╭──

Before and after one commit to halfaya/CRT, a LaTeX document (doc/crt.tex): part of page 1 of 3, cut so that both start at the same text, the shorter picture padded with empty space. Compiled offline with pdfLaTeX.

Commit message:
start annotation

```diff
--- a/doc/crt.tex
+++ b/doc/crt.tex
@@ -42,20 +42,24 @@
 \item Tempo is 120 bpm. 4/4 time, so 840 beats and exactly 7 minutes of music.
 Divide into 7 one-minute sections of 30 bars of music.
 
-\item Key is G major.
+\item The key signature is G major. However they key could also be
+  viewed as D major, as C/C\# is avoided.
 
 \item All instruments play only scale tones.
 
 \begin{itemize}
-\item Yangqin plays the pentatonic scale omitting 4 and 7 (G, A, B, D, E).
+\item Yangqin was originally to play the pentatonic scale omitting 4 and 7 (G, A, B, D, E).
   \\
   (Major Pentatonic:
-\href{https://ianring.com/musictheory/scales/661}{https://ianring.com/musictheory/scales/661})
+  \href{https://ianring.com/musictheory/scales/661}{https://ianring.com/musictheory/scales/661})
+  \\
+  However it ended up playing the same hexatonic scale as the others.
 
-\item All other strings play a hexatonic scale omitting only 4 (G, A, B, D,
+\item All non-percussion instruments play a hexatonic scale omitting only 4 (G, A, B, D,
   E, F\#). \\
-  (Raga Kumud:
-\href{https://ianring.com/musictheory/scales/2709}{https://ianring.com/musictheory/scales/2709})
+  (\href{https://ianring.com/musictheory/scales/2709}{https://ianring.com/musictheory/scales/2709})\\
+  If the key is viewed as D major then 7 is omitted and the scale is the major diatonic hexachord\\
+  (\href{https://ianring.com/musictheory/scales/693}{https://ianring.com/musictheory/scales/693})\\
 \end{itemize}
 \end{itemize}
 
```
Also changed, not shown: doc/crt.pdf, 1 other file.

╰──

Reproduce the lines above. Leave each one as it is.

TASK SOLUTION:
Before and after one commit to halfaya/CRT, a LaTeX document (doc/crt.tex): part of page 1 of 3, cut so that both start at the same text, the shorter picture padded with empty space. Compiled offline with pdfLaTeX.

Commit message:
start annotation

```diff
--- a/doc/crt.tex
+++ b/doc/crt.tex
@@ -42,20 +42,24 @@
 \item Tempo is 120 bpm. 4/4 time, so 840 beats and exactly 7 minutes of music.
 Divide into 7 one-minute sections of 30 bars of music.
 
-\item Key is G major.
+\item The key signature is G major. However they key could also be
+  viewed as D major, as C/C\# is avoided.
 
 \item All instruments play only scale tones.
 
 \begin{itemize}
-\item Yangqin plays the pentatonic scale omitting 4 and 7 (G, A, B, D, E).
+\item Yangqin was originally to play the pentatonic scale omitting 4 and 7 (G, A, B, D, E).
   \\
   (Major Pentatonic:
-\href{https://ianring.com/musictheory/scales/661}{https://ianring.com/musictheory/scales/661})
+  \href{https://ianring.com/musictheory/scales/661}{https://ianring.com/musictheory/scales/661})
+  \\
+  However it ended up playing the same hexatonic scale as the others.
 
-\item All other strings play a hexatonic scale omitting only 4 (G, A, B, D,
+\item All non-percussion instruments play a hexatonic scale omitting only 4 (G, A, B, D,
   E, F\#). \\
-  (Raga Kumud:
-\href{https://ianring.com/musictheory/scales/2709}{https://ianring.com/musictheory/scales/2709})
+  (\href{https://ianring.com/musictheory/scales/2709}{https://ianring.com/musictheory/scales/2709})\\
+  If the key is viewed as D major then 7 is omitted and the scale is the major diatonic hexachord\\
+  (\href{https://ianring.com/musictheory/scales/693}{https://ianring.com/musictheory/scales/693})\\
 \end{itemize}
 \end{itemize}
 
```
Also changed, not shown: doc/crt.pdf, 1 other file.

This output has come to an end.